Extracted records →

= = = = =

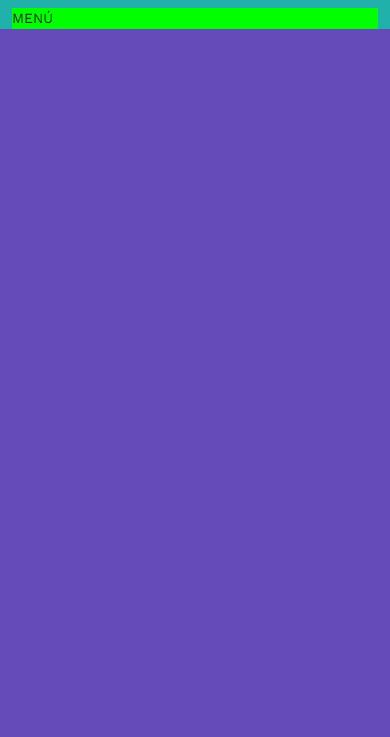
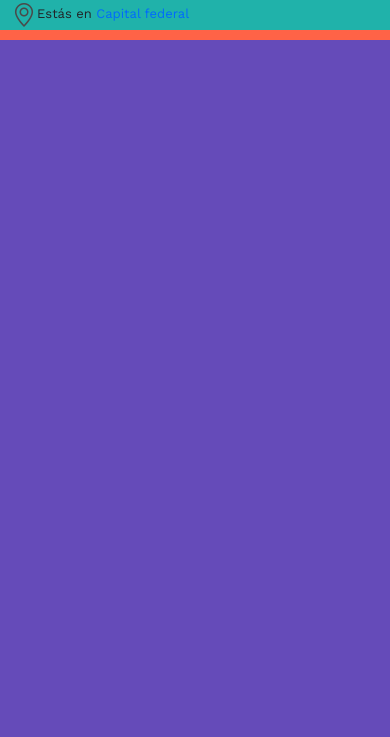
Before and after one commit to gfadavid/e-commerce, a website: page src/index.html in a window 390 px wide. Shown: the part 107-844 px from the top of the page. Drawn offline with nearby package versions, Linux system fonts and the light colour scheme.

Commit message:
Header en versión móvil lista. faltando menú.

```diff
--- a/src/index.html
+++ b/src/index.html
@@ -30,6 +30,7 @@
 
           <div class="row align-items-center justify-content-between">
 
+            <!-- INICIO LOGO -->
             <div class="col-auto d-flex align-items-center header__main__logo">
 
               <!-- INICIO TOGGLE MENÚ -->
@@ -53,7 +54,9 @@
               <img class="header__main__logo__img" src="img/logo1.png" alt="Logo del sitio">
 
             </div>
+            <!-- FIN LOGO -->
 
+            <!-- INICIO SEARCH -->
             <div class="col-12 order-2 order-md-1 col-md-4">
 
               <div class="search d-flex">
@@ -66,7 +69,9 @@
               </div>
 
             </div>
+            <!-- FIN SEARCH -->
 
+            <!-- INICIO CART -->
             <div class="col-auto order-1 d-flex header__main__cart">
 
               <a href="#" class="d-flex align-items-center my-account">
@@ -81,10 +86,23 @@
               </a>
 
             </div>
+            <!-- FIN CART -->
+
+            <!-- INICIO UBICACIÓN (MÓVIL) -->
+            <div class="col-12 order-3 d-flex align-items-center d-md-none geo">
+
+              <i class="bi-geo-alt geo__icon"></i>
+              <p class="geo__text">
+                Estás en
+                <a class="geo__text__city" href="#">Capital federal</a>
+              </p>
+
+            </div>
+            <!-- FIN UBICACIÓN (MÓVIL) -->
 
           </div>
 
-          <nav class="col-12 header__footer">
+          <nav class="col-12 d-none d-md-flex header__footer">
               MENÚ
           </nav>
 
--- a/src/scss/_variables.scss
+++ b/src/scss/_variables.scss
@@ -7,8 +7,10 @@
   --bold                : 700;
   --fsz-1               : 14px;
   --fsz-2               : 15px;
+  --fsz-3               : 13px;
 
   --color-1             : #654bb9;
+  --color-2             : #006afd;
 
   --white               : #ffffff;
   --black               : #000000;
--- a/src/scss/custom.scss
+++ b/src/scss/custom.scss
@@ -26,3 +26,9 @@ input {
         outline: none;
     }
 }
+
+p {
+    &:last-child {
+        margin-bottom: 0;
+    }
+}
--- a/src/scss/layout/_header.scss
+++ b/src/scss/layout/_header.scss
@@ -1,6 +1,7 @@
 .header {
   background-color: tomato;
-  margin-top: 15px;
+  padding-top: 10px;
+  padding-bottom: 10px;
   [class*="bi-"]::before {
       font-size: var(--size-icons-1);
       color: var(--gray-1);
@@ -54,3 +55,16 @@
     }
   }
 }
+
+.geo {
+  &__icon {
+    margin-right: 1px;
+  }
+  &__text {
+    font-size: var(--fsz-3);
+    margin-top: -5px;
+    &__city {
+      color: var(--color-2);
+    }
+  }
+}
```
Also changed, not shown: src/css/custom.css, src/css/main.css.
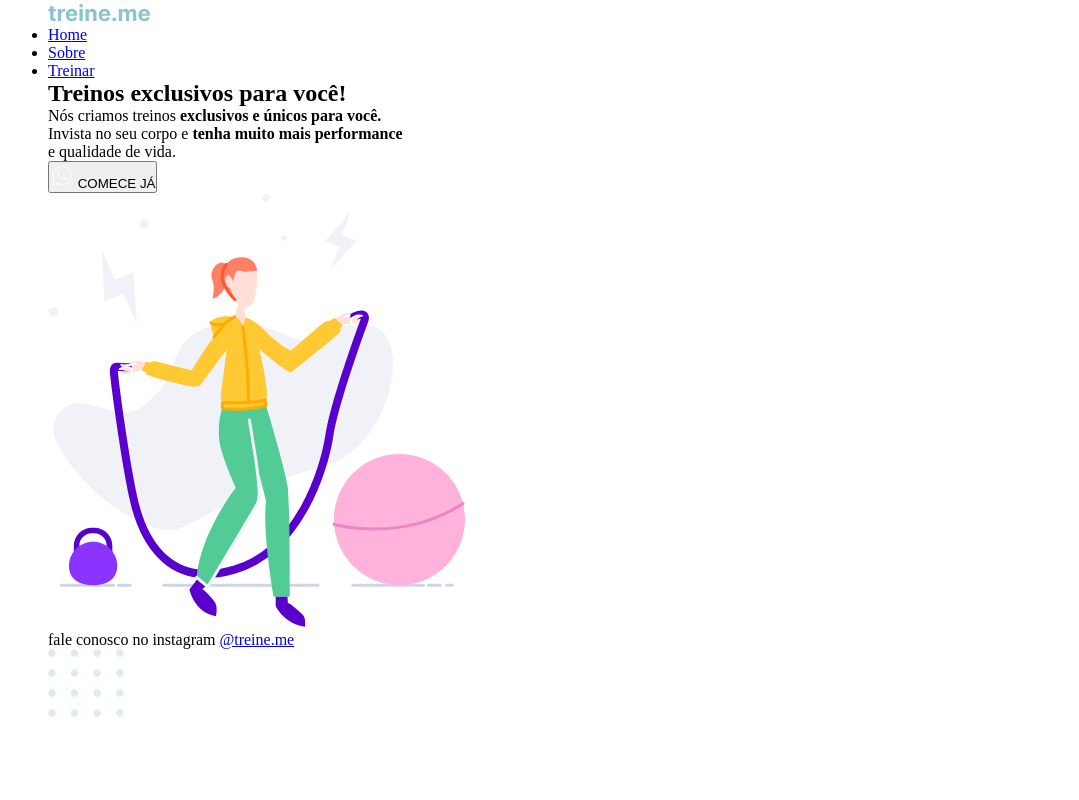
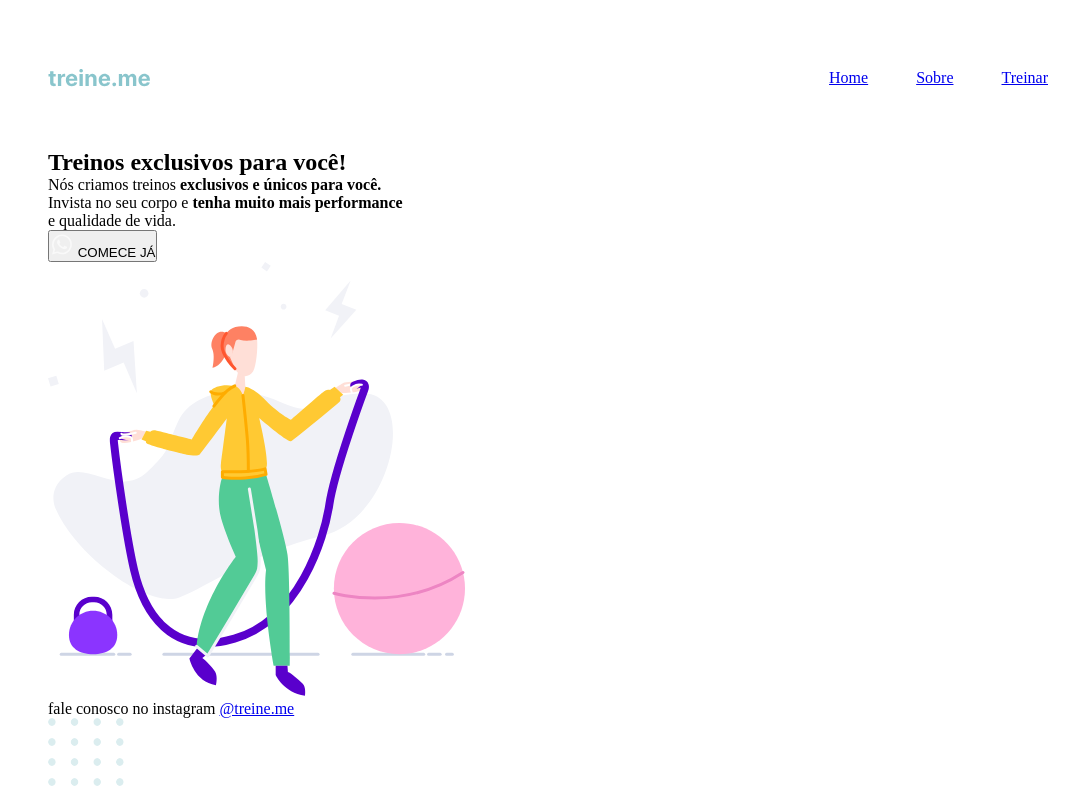
Before and after one commit to joao-sillva/treine-me, a plain HTML site: page index.html in a window 1280 px wide. Shown: the whole page, without its empty margins (92-1171 px from the left). Drawn offline with Linux system fonts and the light colour scheme.

Commit message:
Conceito de Flexbox do CSS

```diff
--- a/style.css
+++ b/style.css
@@ -7,4 +7,20 @@
 #page {
   width: 1000px;
   margin: 0 auto;
+  padding-top: 65px;
 }
+
+nav {
+  display: flex;
+  justify-content: space-between;
+  align-items: center;
+  margin-bottom: 58px;
+}
+
+nav ul {
+  list-style: none;
+  display: flex;
+  gap: 48px;
+  margin: 0;
+  padding: 0;
+}
```
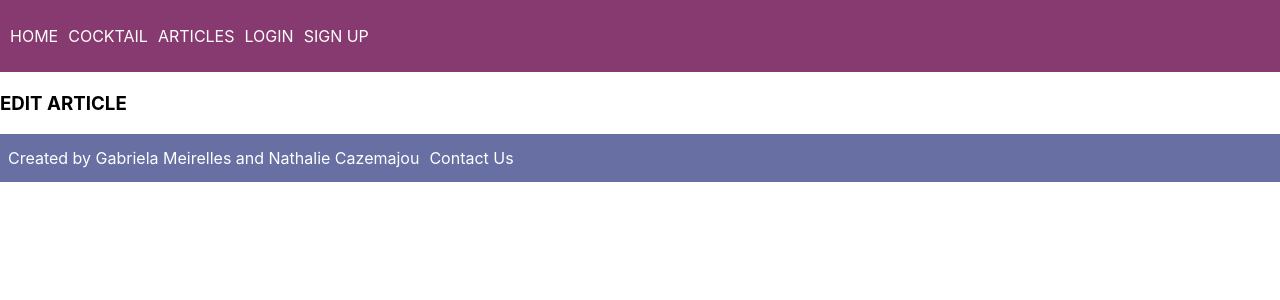
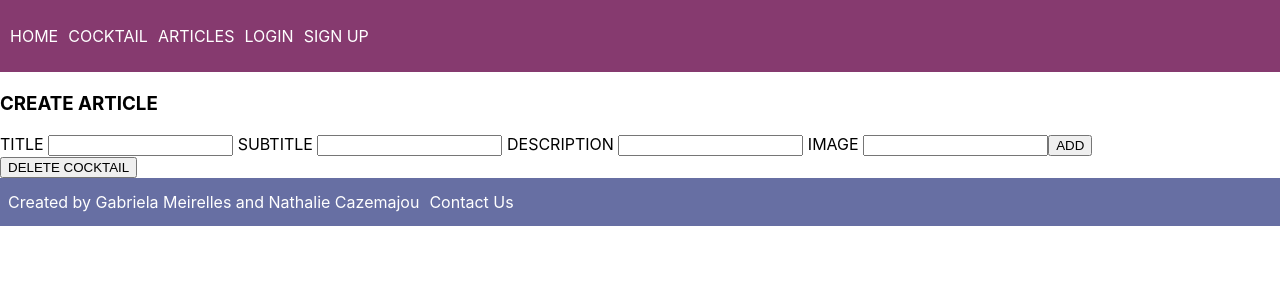
Before and after one commit to natcaze/Project3_client, a React (Create React App) app: page /article/edit-article in a window 1280 px wide. Shown: the top 300 px of the page. Built offline with nearby package versions, Linux system fonts and the light colour scheme; no server answers.

Commit message:
edit article done

```diff
--- a/src/pages/EditArticle.jsx
+++ b/src/pages/EditArticle.jsx
@@ -1,12 +1,90 @@
-import React from 'react'
+import React from "react";
+import { useState, useEffect } from 'react';
+import axios from 'axios';
+import { useParams, useNavigate } from 'react-router-dom';
 
-function EditArticle() {
+function CreateArticle() {
+  const [title, setTitle] = useState('');
+  const [subTitle, setSubTitle] = useState('');
+  const [image, setImage] = useState('');
+  const [description, setDescription] = useState('');
+
+  const { userId } = useParams();
+  const navigate = useNavigate();
+
+  const handleTitle = (e) => setTitle(e.target.value);
+  const handleSubTitle = (e) => setSubTitle (e.target.value);
+  const handleDescription = (e) => setDescription(e.target.value);
+  const handleImage = (e) => setImage(e.target.value);
+
+  const getArticle = async () => {
+    try {
+      const response = await axios.get(`${process.env.REACT_APP_API_URL}/user/create-article/${userId}`);
+
+      setTitle(response.data.title);
+      setSubTitle(response.data.subTitle);
+      setDescription(response.data.image);
+      setImage(response.data.description);
+
+      console.log(response.data);
+
+    } catch (error) {
+      console.log(error);
+    }
+  };
+
+  useEffect(() => {
+    getArticle();
+  }, []);
+
+  const handleSubmit = async (e) => {
+    e.preventDefault();
+    try {
+      await axios.put(`${process.env.REACT_APP_API_URL}/user/create-article/${userId}`,
+        {title, subTitle, image, description});
+
+        setTitle('');
+        setSubTitle('');
+        setDescription('');
+        setImage('');
+
+
+        navigate(`/user/creations`);
+
+    } catch (error){
+      console(error)
+      }
+    };
+
+
+
+      const deleteArticle = async () => {
+        try {
+          await axios.delete(`${process.env.REACT_APP_API_URL}/user/create-article/${userId}`);
+          navigate(`/user/creations`);
+        } catch (error) {
+          console.log(error);
+        }
+      };
+
   return (
     <div>
-    <h3>EDIT ARTICLE</h3>
-    <form action=""></form>
+      <h3>CREATE ARTICLE</h3>
+      <form onSubmit={handleSubmit}>
+        <label htmlFor="title"> TITLE </label>
+        <input type="text" name="title" value={title} onChange={handleTitle} />
+        <label htmlFor="subTitle"> SUBTITLE </label>
+        <input type="text" name="subTitle" value={subTitle} onChange={handleSubTitle}/>
+        <label htmlFor="description"> DESCRIPTION </label>
+        <input type="text" name="description" value={description} onChange={handleDescription}/>
+        <label htmlFor="image"> IMAGE </label>
+        <input type="text" name="image" value={image} onChange={handleImage}/>
+
+        <button type="submit">ADD</button>
+      </form>
+      <button onClick={deleteArticle}>DELETE COCKTAIL</button>
     </div>
-  )
+  );
 }
 
-export default EditArticle
+export default CreateArticle;
--- a/src/pages/EditCocktail.jsx
+++ b/src/pages/EditCocktail.jsx
@@ -2,7 +2,6 @@ import React from 'react'
 import { useState, useEffect } from 'react';
 import axios from 'axios';
 import { useParams, useNavigate } from 'react-router-dom';
-import { getNextKeyDef } from '@testing-library/user-event/dist/keyboard/getNextKeyDef';
 
 function EditCocktail() {
     const [cocktailName, setCocktailName] = useState('');
@@ -53,7 +52,7 @@ function EditCocktail() {
             navigate(`/user/creations`);
 
         } catch (error){
-          console.log(error)
+          console(error)
           }
         };
 
```
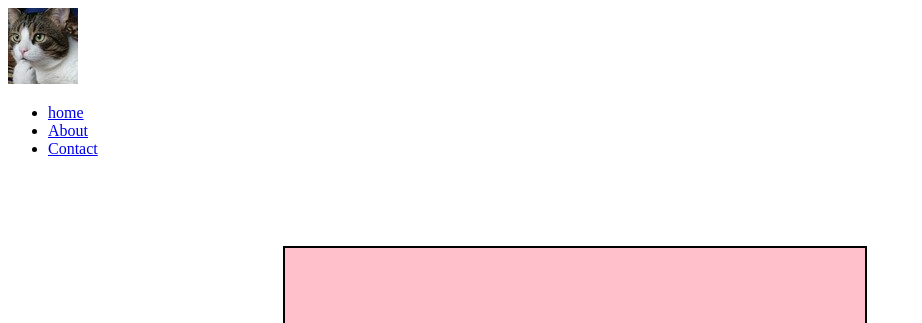
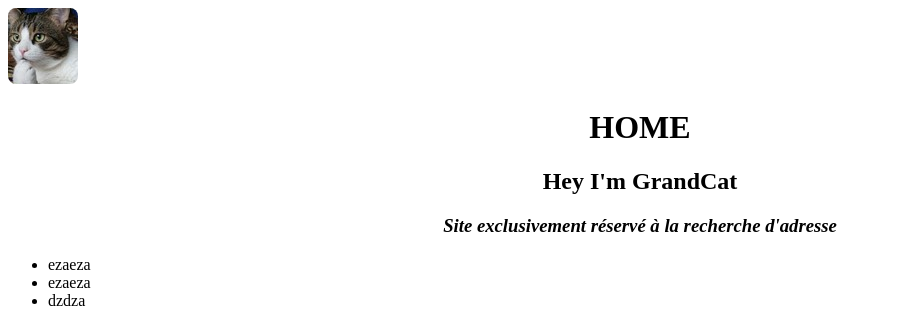
Before and after one commit to pastrouveedespeudo/grandpy, a Flask app: template GrandcatProject/templates/home.html in a window 1280 px wide. Shown: the top 323 px of the page, without its empty margins (0-922 px from the left). Run offline with Flask 2, Linux system fonts and the light colour scheme; the template is opened without the code that fills it: most values are stand-ins (such as "Sample title", 1, 10 or a date in 2020); parts of the project's set-up code (start-up, migrations or seed data) failed here and were passed over; some libraries are stand-ins or nearby versions.

Commit message:
Update home.html

```diff
--- a/GrandcatProject/templates/home.html
+++ b/GrandcatProject/templates/home.html
@@ -1,9 +1,40 @@
 
-{%extends "core/default.html"%}
 
-{%block body%}
+
+
+<!DOCTYPE html>
+<html>
+
+
+    <meta charset="utf-8" />
+    <title>GrandPY</title>
+
 
     <style type="text/css">
+
+        h1{
+            text-align:center;
+        }
+
+        h2{
+            text-align:center;
+        }
+
+
+        .image1{
+            border="6";
+            border-radius:8px;
+        }
+
+        .menu{
+            position:relative;
+            left:2500px;
+        }
+
+        h3{
+            text-align:center;
+            font-style:italic;
+        }
 
         .div{
             position:relative;
@@ -13,7 +44,6 @@
             border:2px solid #999999;
             text-align:center;
         }
-
 
         form{
             text-align:center;
@@ -43,6 +73,13 @@
         }
 
 
+        #map{
+            height:200px;
+            width:40%;
+        }
+
+
+
         .chat_gauche{
         }
 
@@ -53,31 +90,57 @@
     </style>
 
 
+    <head>
+
+
+        <img src="/static/images/image1.jpg" class="image1" alt="logo"/>
+
+
+        <h1>HOME</h1>
+        <h2>Hey I'm GrandCat</h2>
+        <h3>Site exclusivement réservé à la recherche d'adresse</h3>
 
 
 
+        <ul>
+            <li>ezaeza</li>
+            <li>ezaeza</li>
+            <li>dzdza</li>
+        </ul>
 
+
+
+    </head>
+
+
+    <body>
+
+
+        <div id="map"></div>
 
 
 
         <br><br><br><br>
 
-
+        ddzd
+        {{path}}
         <div class="div">
             <div id="monCadre"></div>
         </div>
 
 
-    <h1>{{message}}</h1>
+
         <br/><br/>
-    <form method="POST" action="/">
+
         <div id="blockinput">
+
                 <input type="text" id="input" size="100" name="input"
                  placeholder="Salut GrandPy ! Est-ce que tu connais l'adresse d'OpenClassrooms ?"
                  action="home" /><br>
                 <input type="button" value="Enter" onclick="message();" />
+
         </div>
-    </form>
+
 
 
 
@@ -85,15 +148,11 @@
         <p><img src="/static/images/chat_home.jpg" alt="imagecat" /></p>
         <br/><br/><br/><br/><br/>
 
+        <script async defer
+        src="https://maps.googleapis.com/maps/api/js?key=AIzaSyCt2O8fe5cHDLkjjFk4TQ9Os5Y3vFGmqU8&callback=initMap">
+        </script>
 
-
-
-
-
-
-
-
-
+    </body>
 
 
     <script src="https://code.jquery.com/jquery-3.0.0.js" crossorigin="anonymous"></script>
@@ -117,12 +176,23 @@
             document.getElementById('input').scrollTo(0, height);
         }
 
+
+
+
+
+
+
+
         function message(){
 
             var recup = document.getElementById("input").value;
+            var path ="https://www.google.com/maps/search/" + recup
+            alert(path)
+
+
+
             historic.push(recup+"<br>");
             document.getElementById("monCadre").innerHTML = historic.join("");
-        ecriture(recup);
             effacer();
 
         }
@@ -134,7 +204,6 @@
             var recup = document.getElementById("input").value;
             historic.push(recup+"<br>");
             document.getElementById("monCadre").innerHTML = historic.join("");
-        ecriture(recup);
             effacer();
 
 
@@ -143,36 +212,25 @@
 
 
 
-    function ecriture(para){
-    alert(historic)
-
-
+        function initMap(){
+            var options = {
+                zoom:13,
+                center:{lat:44.7167,lng:5.05}
+            }
+            var map = new google.maps.Map(document.getElementById("map"), options);
         }
 
 
+        function yo(){
+            var requete = new XMLHttpRequest();
+            requete.open("GET",url);
+            requete.reponseType = "text";
 
-
-
-
-
+        }
 
 
     </script>
 
 
 
-
-
-
-
-
-
-
-
-
-
-
-
-
-
-{%endblock body%}
+</html>
```
Lines whose indentation alone changed are shown as unchanged.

= = = = =

Problem details →
Which lines above hold the string "path"? Copy each of them.

Answer section →
+        {{path}}
+            var path ="https://www.google.com/maps/search/" + recup
+            alert(path)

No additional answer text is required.